_Problem details_. The records that follow must be repeated exactly, minus the images.

_Source data_.
= Beginning of Section =

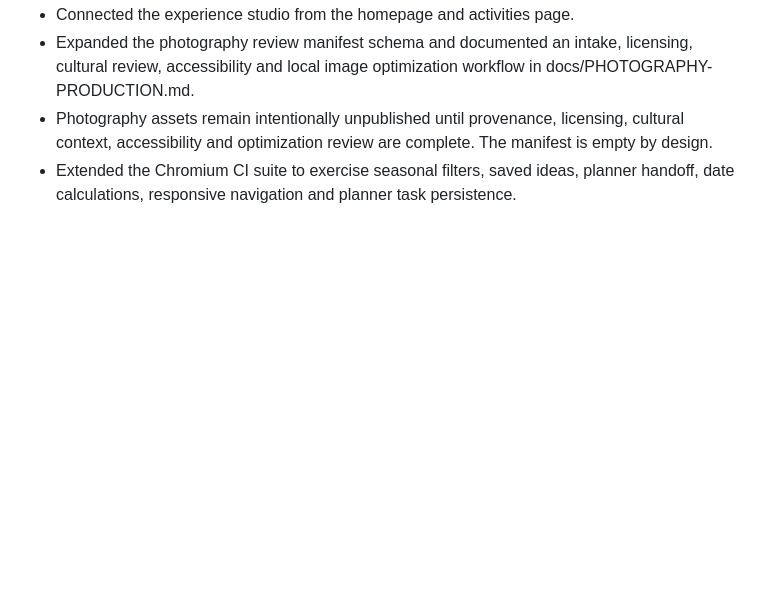
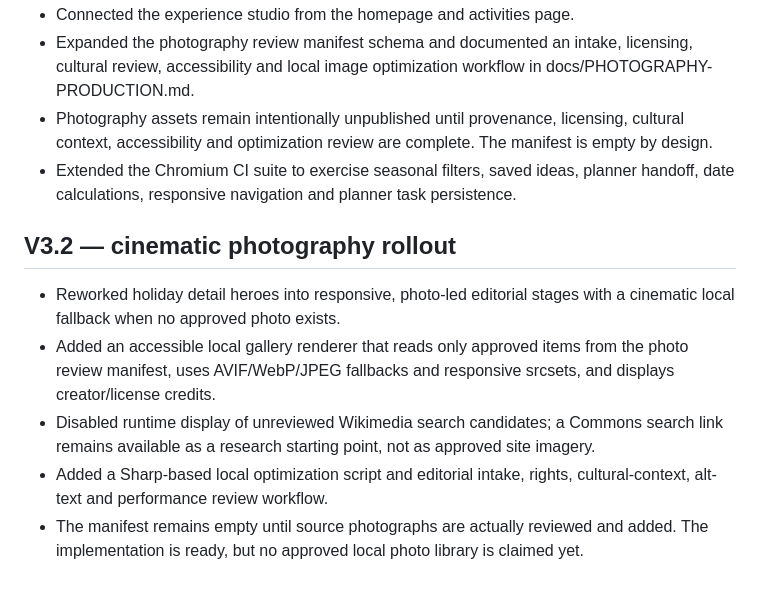
Before and after one commit to crowrulesentertainment-oss/holidays, a Markdown page: README.md, the part around the change. GitHub-like rendering; blank space fills up the shorter version.

Commit message:
Document cinematic holiday photography rollout

```diff
--- a/README.md
+++ b/README.md
@@ -87,3 +87,11 @@ Open `index.html` or serve the repository directory with any static HTTP server.
 - Expanded the photography review manifest schema and documented an intake, licensing, cultural review, accessibility and local image optimization workflow in docs/PHOTOGRAPHY-PRODUCTION.md.
 - Photography assets remain intentionally unpublished until provenance, licensing, cultural context, accessibility and optimization review are complete. The manifest is empty by design.
 - Extended the Chromium CI suite to exercise seasonal filters, saved ideas, planner handoff, date calculations, responsive navigation and planner task persistence.
+
+
+## V3.2 — cinematic photography rollout
+- Reworked holiday detail heroes into responsive, photo-led editorial stages with a cinematic local fallback when no approved photo exists.
+- Added an accessible local gallery renderer that reads only approved items from the photo review manifest, uses AVIF/WebP/JPEG fallbacks and responsive srcsets, and displays creator/license credits.
+- Disabled runtime display of unreviewed Wikimedia search candidates; a Commons search link remains available as a research starting point, not as approved site imagery.
+- Added a Sharp-based local optimization script and editorial intake, rights, cultural-context, alt-text and performance review workflow.
+- The manifest remains empty until source photographs are actually reviewed and added. The implementation is ready, but no approved local photo library is claimed yet.
```
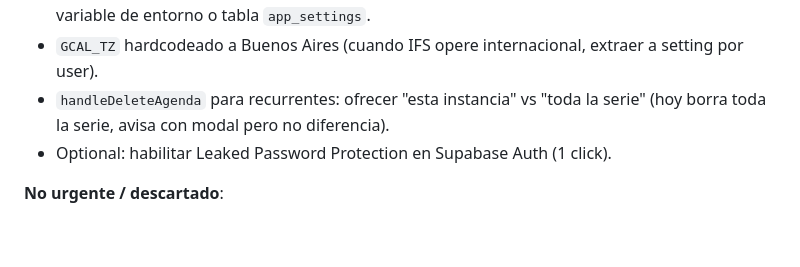
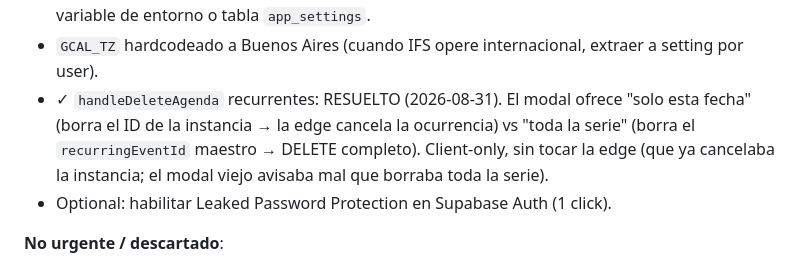
Before and after one commit to nadirortizsarquis/abordaje-ifs, a Markdown page: STATE.md, the part around the change. Drawn GitHub-style; blank space fills up the shorter version.

Commit message:
docs: backlog — borrado de agenda recurrente resuelto

```diff
--- a/STATE.md
+++ b/STATE.md
@@ -222,8 +222,11 @@ agente/admin/asistente.
   (`delete-user`). Mover a variable de entorno o tabla `app_settings`.
 - `GCAL_TZ` hardcodeado a Buenos Aires (cuando IFS opere internacional,
   extraer a setting por user).
-- `handleDeleteAgenda` para recurrentes: ofrecer "esta instancia" vs "toda
-  la serie" (hoy borra toda la serie, avisa con modal pero no diferencia).
+- ✓ `handleDeleteAgenda` recurrentes: RESUELTO (2026-08-31). El modal ofrece
+  "solo esta fecha" (borra el ID de la instancia → la edge cancela la ocurrencia)
+  vs "toda la serie" (borra el `recurringEventId` maestro → DELETE completo).
+  Client-only, sin tocar la edge (que ya cancelaba la instancia; el modal viejo
+  avisaba mal que borraba toda la serie).
 - Optional: habilitar Leaked Password Protection en Supabase Auth (1 click).
 
 **No urgente / descartado**:
```
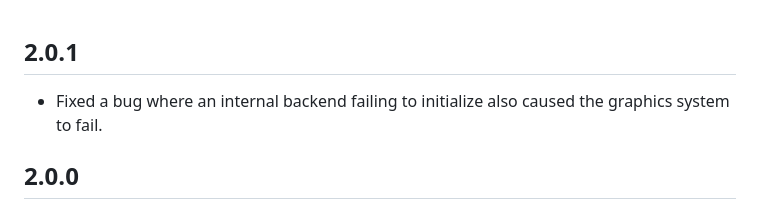
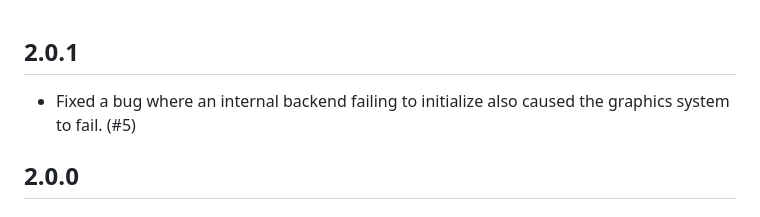
Before and after one commit to nichcode/PAL, a Markdown page: CHANGELOG.md, the part around the change. Drawn GitHub-style.

```diff
--- a/CHANGELOG.md
+++ b/CHANGELOG.md
@@ -4,7 +4,7 @@
 <!-- =========================================================== -->
 
 ## 2.0.1
-- Fixed a bug where an internal backend failing to initialize also caused the graphics system to fail.
+- Fixed a bug where an internal backend failing to initialize also caused the graphics system to fail. (#5)
 
 <!-- ===========================================================-->
 <!-- PAL V2.0.0 -->
```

= End of Section =

_Written reply_.
Before and after one commit to crowrulesentertainment-oss/holidays, a Markdown page: README.md, the part around the change. GitHub-like rendering; blank space fills up the shorter version.

Commit message:
Document cinematic holiday photography rollout

```diff
--- a/README.md
+++ b/README.md
@@ -87,3 +87,11 @@ Open `index.html` or serve the repository directory with any static HTTP server.
 - Expanded the photography review manifest schema and documented an intake, licensing, cultural review, accessibility and local image optimization workflow in docs/PHOTOGRAPHY-PRODUCTION.md.
 - Photography assets remain intentionally unpublished until provenance, licensing, cultural context, accessibility and optimization review are complete. The manifest is empty by design.
 - Extended the Chromium CI suite to exercise seasonal filters, saved ideas, planner handoff, date calculations, responsive navigation and planner task persistence.
+
+
+## V3.2 — cinematic photography rollout
+- Reworked holiday detail heroes into responsive, photo-led editorial stages with a cinematic local fallback when no approved photo exists.
+- Added an accessible local gallery renderer that reads only approved items from the photo review manifest, uses AVIF/WebP/JPEG fallbacks and responsive srcsets, and displays creator/license credits.
+- Disabled runtime display of unreviewed Wikimedia search candidates; a Commons search link remains available as a research starting point, not as approved site imagery.
+- Added a Sharp-based local optimization script and editorial intake, rights, cultural-context, alt-text and performance review workflow.
+- The manifest remains empty until source photographs are actually reviewed and added. The implementation is ready, but no approved local photo library is claimed yet.
```
Before and after one commit to nadirortizsarquis/abordaje-ifs, a Markdown page: STATE.md, the part around the change. Drawn GitHub-style; blank space fills up the shorter version.

Commit message:
docs: backlog — borrado de agenda recurrente resuelto

```diff
--- a/STATE.md
+++ b/STATE.md
@@ -222,8 +222,11 @@ agente/admin/asistente.
   (`delete-user`). Mover a variable de entorno o tabla `app_settings`.
 - `GCAL_TZ` hardcodeado a Buenos Aires (cuando IFS opere internacional,
   extraer a setting por user).
-- `handleDeleteAgenda` para recurrentes: ofrecer "esta instancia" vs "toda
-  la serie" (hoy borra toda la serie, avisa con modal pero no diferencia).
+- ✓ `handleDeleteAgenda` recurrentes: RESUELTO (2026-08-31). El modal ofrece
+  "solo esta fecha" (borra el ID de la instancia → la edge cancela la ocurrencia)
+  vs "toda la serie" (borra el `recurringEventId` maestro → DELETE completo).
+  Client-only, sin tocar la edge (que ya cancelaba la instancia; el modal viejo
+  avisaba mal que borraba toda la serie).
 - Optional: habilitar Leaked Password Protection en Supabase Auth (1 click).
 
 **No urgente / descartado**:
```
Before and after one commit to nichcode/PAL, a Markdown page: CHANGELOG.md, the part around the change. Drawn GitHub-style.

```diff
--- a/CHANGELOG.md
+++ b/CHANGELOG.md
@@ -4,7 +4,7 @@
 <!-- =========================================================== -->
 
 ## 2.0.1
-- Fixed a bug where an internal backend failing to initialize also caused the graphics system to fail.
+- Fixed a bug where an internal backend failing to initialize also caused the graphics system to fail. (#5)
 
 <!-- ===========================================================-->
 <!-- PAL V2.0.0 -->
```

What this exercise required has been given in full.